Differentiating User Experience (UX) Design, User Interface (UI) Design, Interaction Design (IxD) and User-Centred Design (UCD) can be hard. With different design approaches being used interchangeably, the understanding of them all tends to get diluted. This blog post focuses on Interaction Design (IxD), explaining what it is, examples of Interaction Design and the principles of the practice.
What is Interaction Design?
Interaction Design is concerned with how Users may operate an interface. In contrast, UI design is more concerned with what the Users actually see on the screen in front of them, and UX design focuses on enhancing the experience of the User overall.

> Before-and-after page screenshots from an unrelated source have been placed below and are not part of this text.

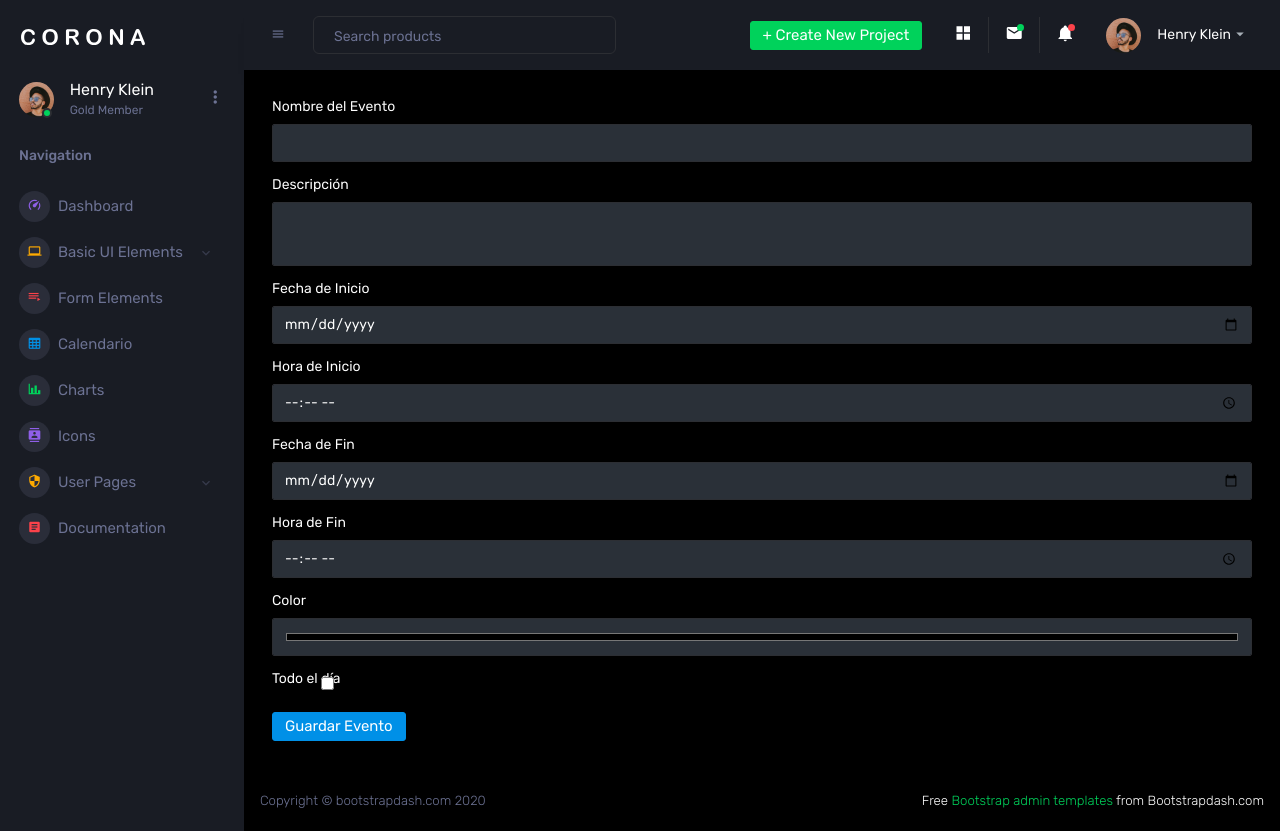
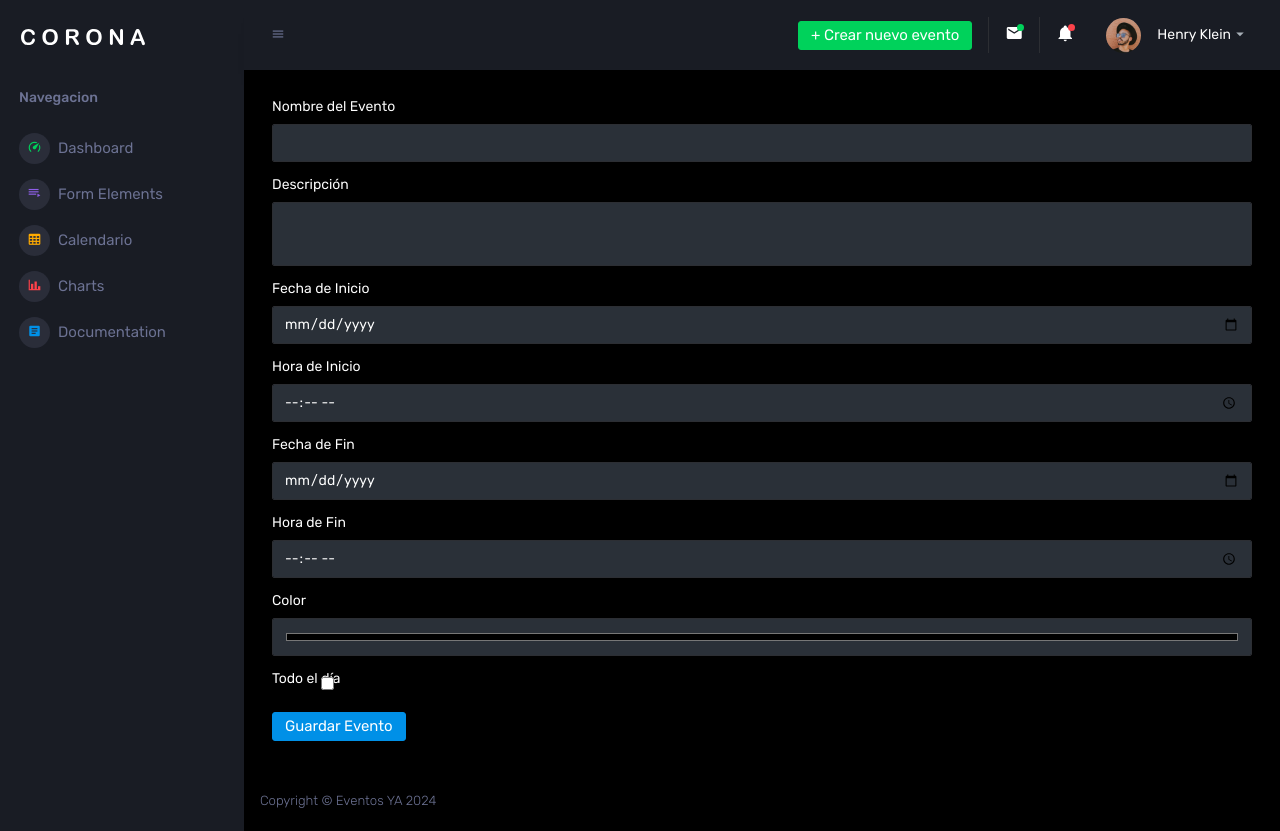
Before and after one commit to Perruni/TPI_Lab_IV, a Laravel app: page /nuevoevento in a window 1280 px wide. Run offline with Laravel 12, Linux system fonts and the light colour scheme; a user stored in the database is signed in; data comes from the database, SQL or seed files in the repository.

Commit message:
Se eliminaron botones y se modificaron labels del template / layout

```diff
--- a/resources/views/layouts/index.blade.php
+++ b/resources/views/layouts/index.blade.php
@@ -31,57 +31,9 @@
           <a class="sidebar-brand brand-logo-mini" href="index.html"><img src="assets/images/logo-mini.svg" alt="logo" /></a>
         </div>
         <ul class="nav">
-          <li class="nav-item profile">
-            <div class="profile-desc">
-              <div class="profile-pic">
-                <div class="count-indicator">
-                  <img class="img-xs rounded-circle " src="assets/images/faces/face15.jpg" alt="">
-                  <span class="count bg-success"></span>
-                </div>
-                <div class="profile-name">
-                  <h5 class="mb-0 font-weight-normal">Henry Klein</h5>
-                  <span>Gold Member</span>
-                </div>
-              </div>
-              <a href="#" id="profile-dropdown" data-toggle="dropdown"><i class="mdi mdi-dots-vertical"></i></a>
-              <div class="dropdown-menu dropdown-menu-right sidebar-dropdown preview-list" aria-labelledby="profile-dropdown">
-                <a href="#" class="dropdown-item preview-item">
-                  <div class="preview-thumbnail">
-                    <div class="preview-icon bg-dark rounded-circle">
-                      <i class="mdi mdi-settings text-primary"></i>
-                    </div>
-                  </div>
-                  <div class="preview-item-content">
-                    <p class="preview-subject ellipsis mb-1 text-small">Account settings</p>
-                  </div>
-                </a>
-                <div class="dropdown-divider"></div>
-                <a href="#" class="dropdown-item preview-item">
-                  <div class="preview-thumbnail">
-                    <div class="preview-icon bg-dark rounded-circle">
-                      <i class="mdi mdi-onepassword  text-info"></i>
-                    </div>
-                  </div>
-                  <div class="preview-item-content">
-                    <p class="preview-subject ellipsis mb-1 text-small">Change Password</p>
-                  </div>
-                </a>
-                <div class="dropdown-divider"></div>
-                <a href="#" class="dropdown-item preview-item">
-                  <div class="preview-thumbnail">
-                    <div class="preview-icon bg-dark rounded-circle">
-                      <i class="mdi mdi-calendar-today text-success"></i>
-                    </div>
-                  </div>
-                  <div class="preview-item-content">
-                    <p class="preview-subject ellipsis mb-1 text-small">To-do list</p>
-                  </div>
-                </a>
-              </div>
-            </div>
-          </li>
+
           <li class="nav-item nav-category">
-            <span class="nav-link">Navigation</span>
+            <span class="nav-link">Navegacion</span>
           </li>
           <li class="nav-item menu-items">
             <a class="nav-link" href="index.html">
@@ -91,22 +43,7 @@
               <span class="menu-title">Dashboard</span>
             </a>
           </li>
-          <li class="nav-item menu-items">
-            <a class="nav-link" data-toggle="collapse" href="#ui-basic" aria-expanded="false" aria-controls="ui-basic">
-              <span class="menu-icon">
-                <i class="mdi mdi-laptop"></i>
-              </span>
-              <span class="menu-title">Basic UI Elements</span>
-              <i class="menu-arrow"></i>
-            </a>
-            <div class="collapse" id="ui-basic">
-              <ul class="nav flex-column sub-menu">
-                <li class="nav-item"> <a class="nav-link" href="pages/ui-features/buttons.html">Buttons</a></li>
-                <li class="nav-item"> <a class="nav-link" href="pages/ui-features/dropdowns.html">Dropdowns</a></li>
-                <li class="nav-item"> <a class="nav-link" href="pages/ui-features/typography.html">Typography</a></li>
-              </ul>
-            </div>
-          </li>
+
           <li class="nav-item menu-items">
             <a class="nav-link" href="pages/forms/basic_elements.html">
               <span class="menu-icon">
@@ -131,32 +68,8 @@
               <span class="menu-title">Charts</span>
             </a>
           </li>
-          <li class="nav-item menu-items">
-            <a class="nav-link" href="pages/icons/mdi.html">
-              <span class="menu-icon">
-                <i class="mdi mdi-contacts"></i>
-              </span>
-              <span class="menu-title">Icons</span>
-            </a>
-          </li>
-          <li class="nav-item menu-items">
-            <a class="nav-link" data-toggle="collapse" href="#auth" aria-expanded="false" aria-controls="auth">
-              <span class="menu-icon">
-                <i class="mdi mdi-security"></i>
-              </span>
-              <span class="menu-title">User Pages</span>
-              <i class="menu-arrow"></i>
-            </a>
-            <div class="collapse" id="auth">
-              <ul class="nav flex-column sub-menu">
-                <li class="nav-item"> <a class="nav-link" href="pages/samples/blank-page.html"> Blank Page </a></li>
-                <li class="nav-item"> <a class="nav-link" href="pages/samples/error-404.html"> 404 </a></li>
-                <li class="nav-item"> <a class="nav-link" href="pages/samples/error-500.html"> 500 </a></li>
-                <li class="nav-item"> <a class="nav-link" href="pages/samples/login.html"> Login </a></li>
-                <li class="nav-item"> <a class="nav-link" href="pages/samples/register.html"> Register </a></li>
-              </ul>
-            </div>
-          </li>
+
+
           <li class="nav-item menu-items">
             <a class="nav-link" href="http://www.bootstrapdash.com/demo/corona-free/jquery/documentation/documentation.html">
               <span class="menu-icon">
@@ -178,16 +91,10 @@
             <button class="navbar-toggler navbar-toggler align-self-center" type="button" data-toggle="minimize">
               <span class="mdi mdi-menu"></span>
             </button>
-            <ul class="navbar-nav w-100">
-              <li class="nav-item w-100">
-                <form class="nav-link mt-2 mt-md-0 d-none d-lg-flex search">
-                  <input type="text" class="form-control" placeholder="Search products">
-                </form>
-              </li>
-            </ul>
+
             <ul class="navbar-nav navbar-nav-right">
               <li class="nav-item dropdown d-none d-lg-block">
-                <a class="nav-link btn btn-success create-new-button" id="createbuttonDropdown" data-toggle="dropdown" aria-expanded="false" href="#">+ Create New Project</a>
+                <a class="nav-link btn btn-success create-new-button" id="createbuttonDropdown" data-toggle="dropdown" aria-expanded="false" href="#">+ Crear nuevo evento</a>
                 <div class="dropdown-menu dropdown-menu-right navbar-dropdown preview-list" aria-labelledby="createbuttonDropdown">
                   <h6 class="p-3 mb-0">Projects</h6>
                   <div class="dropdown-divider"></div>
@@ -227,11 +134,7 @@
                   <p class="p-3 mb-0 text-center">See all projects</p>
                 </div>
               </li>
-              <li class="nav-item nav-settings d-none d-lg-block">
-                <a class="nav-link" href="#">
-                  <i class="mdi mdi-view-grid"></i>
-                </a>
-              </li>
+
               <li class="nav-item dropdown border-left">
                 <a class="nav-link count-indicator dropdown-toggle" id="messageDropdown" href="#" data-toggle="dropdown" aria-expanded="false">
                   <i class="mdi mdi-email"></i>
@@ -371,8 +274,7 @@
           <!-- partial:partials/_footer.html -->
           <footer class="footer">
             <div class="d-sm-flex justify-content-center justify-content-sm-between">
-              <span class="text-muted d-block text-center text-sm-left d-sm-inline-block">Copyright © bootstrapdash.com 2020</span>
-              <span class="float-none float-sm-right d-block mt-1 mt-sm-0 text-center"> Free <a href="https://www.bootstrapdash.com/bootstrap-admin-template/" target="_blank">Bootstrap admin templates</a> from Bootstrapdash.com</span>
+              <span class="text-muted d-block text-center text-sm-left d-sm-inline-block">Copyright © Eventos YA 2024</span>
             </div>
           </footer>
           <!-- partial -->
```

Interaction Design, at its core, focuses on behaviour, i.e. how Users interact with products, such as websites and apps. It accounts for the human elements of actions. Through understanding these actions we can, supported by technology, begin to design meaningful User journeys.

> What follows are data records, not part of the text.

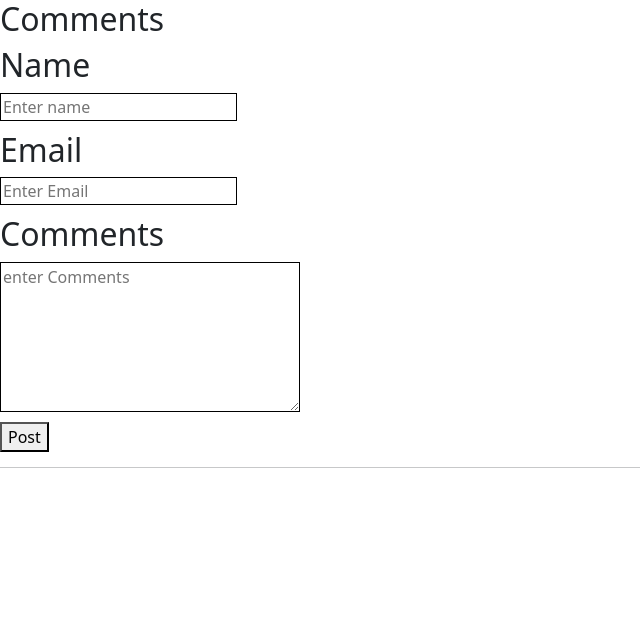
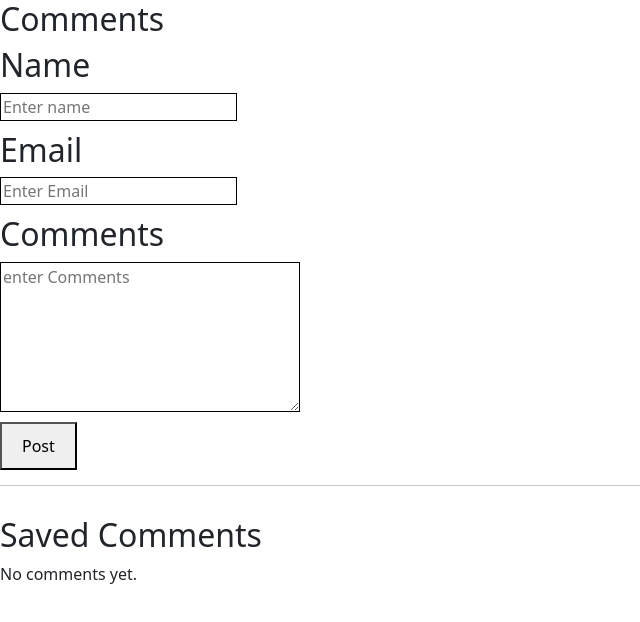
Before and after one commit to andyugbawa/mern-react, a React (Vite) app in the folder newmernapp/client/: page /comments in a window 1280 px wide. Shown: the top 622 px of the page, without its empty margins (0-640 px from the left). Built offline with nearby package versions, Linux system fonts and the light colour scheme.

Commit message:
post created and handleSubmit function created

```diff
--- a/newmernapp/client/src/Comments.jsx
+++ b/newmernapp/client/src/Comments.jsx
@@ -10,11 +10,37 @@ import "./style.css"
     const [email,setEmail]=useState("")
     const [comments,setComments]=useState("")
 
+    const [posts, setPosts] = useState(() => {
+  const savedPosts = localStorage.getItem("posts");
+  return savedPosts ? JSON.parse(savedPosts) : [];
+  });
 
+  useEffect(() => {
+  localStorage.setItem("posts", JSON.stringify(posts));
+}, [posts]);
 
-    function handleSubmit(e){
+   function handleSubmit(e) {
+  e.preventDefault();
 
-    }
+  if (!name || !email || !comments) {
+    alert("Please fill in all fields");
+    return;
+  }
+
+  const newPost = {
+    id: Date.now(),
+    name,
+    email,
+    comments,
+  };
+
+  setPosts([newPost, ...posts]);
+
+  // Clear form
+  setName("");
+  setEmail("");
+  setComments("");
+}
 
 
   return (
@@ -49,6 +75,24 @@ import "./style.css"
       </form>
 
       <hr />
+
+      <div className="saved-posts">
+  <h2>Saved Comments</h2>
+
+  {posts.length === 0 ? (
+    <p>No comments yet.</p>
+  ) : (
+    posts.map((post) => (
+      <div className="comment-card" key={post.id}>
+        <h3>{post.name}</h3>
+        <p>
+          <strong>Email:</strong> {post.email}
+        </p>
+        <p>{post.comments}</p>
+      </div>
+    ))
+  )}
+</div>
 
     </div>
   )
--- a/newmernapp/client/src/style.css
+++ b/newmernapp/client/src/style.css
@@ -333,3 +333,29 @@ margin-bottom: 10px;
 height: 150px;
 width: 300px;
 }
+
+.saved-posts {
+  margin-top: 30px;
+}
+
+.comment-card {
+  border: 1px solid #ccc;
+  padding: 15px;
+  margin-bottom: 15px;
+  border-radius: 10px;
+  background: #f9f9f9;
+}
+
+.comment-card h3 {
+  margin: 0 0 10px;
+  color: blue;
+}
+
+.comment-card p {
+  margin: 5px 0;
+}
+
+button {
+  padding: 10px 20px;
+  cursor: pointer;
+}
```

An Example of Interaction Design
An everyday example of Interaction Design is that of doors. According to Brent Manke, most doors go completely unnoticed, precisely because of their good design. However, some doors seem to serve as examples of bad Interaction Design where it is unclear whether to pull or push them. Solutions derived from Interaction Design to address this are:
- Flat metal panels that denote that the door must be pushed
- Horizontal metal bars, that prompts us to pull the door
Some Interaction Design Principles
Jerry Cao, Kamil Zeiba and Matt Ellis from UXPin outline 5 core concepts which are crucial to Interaction Design in their book “Interaction Design Best Practices: Mastering The Tangibles”.
- The first is Goal-Driven Design, which focuses on understanding the specific needs and desires of the end-users
- The second is Usability, which aims to make the usability of a system effortless
- The third is Affordances and Signifiers. Affordances are cues which suggest what function something serves and Signifiers are things that hint at the Affordance
- The fourth is Learnability which is making familiarity and intuition a key part of the system
- The fifth is Feedback and Response Time. Feedback can be seen as part of the dialogue between the User and the system as part of an interaction. Response time is a part of this Feedback
Interaction Design can be seen as designing technological solutions which address the goals of the User in the most effective way. The end result should be an interactive experience for the User which appears fluid and lifelike.
For more on IxD, be sure to check out our 4 part blog series, “Interaction Design in Ireland”.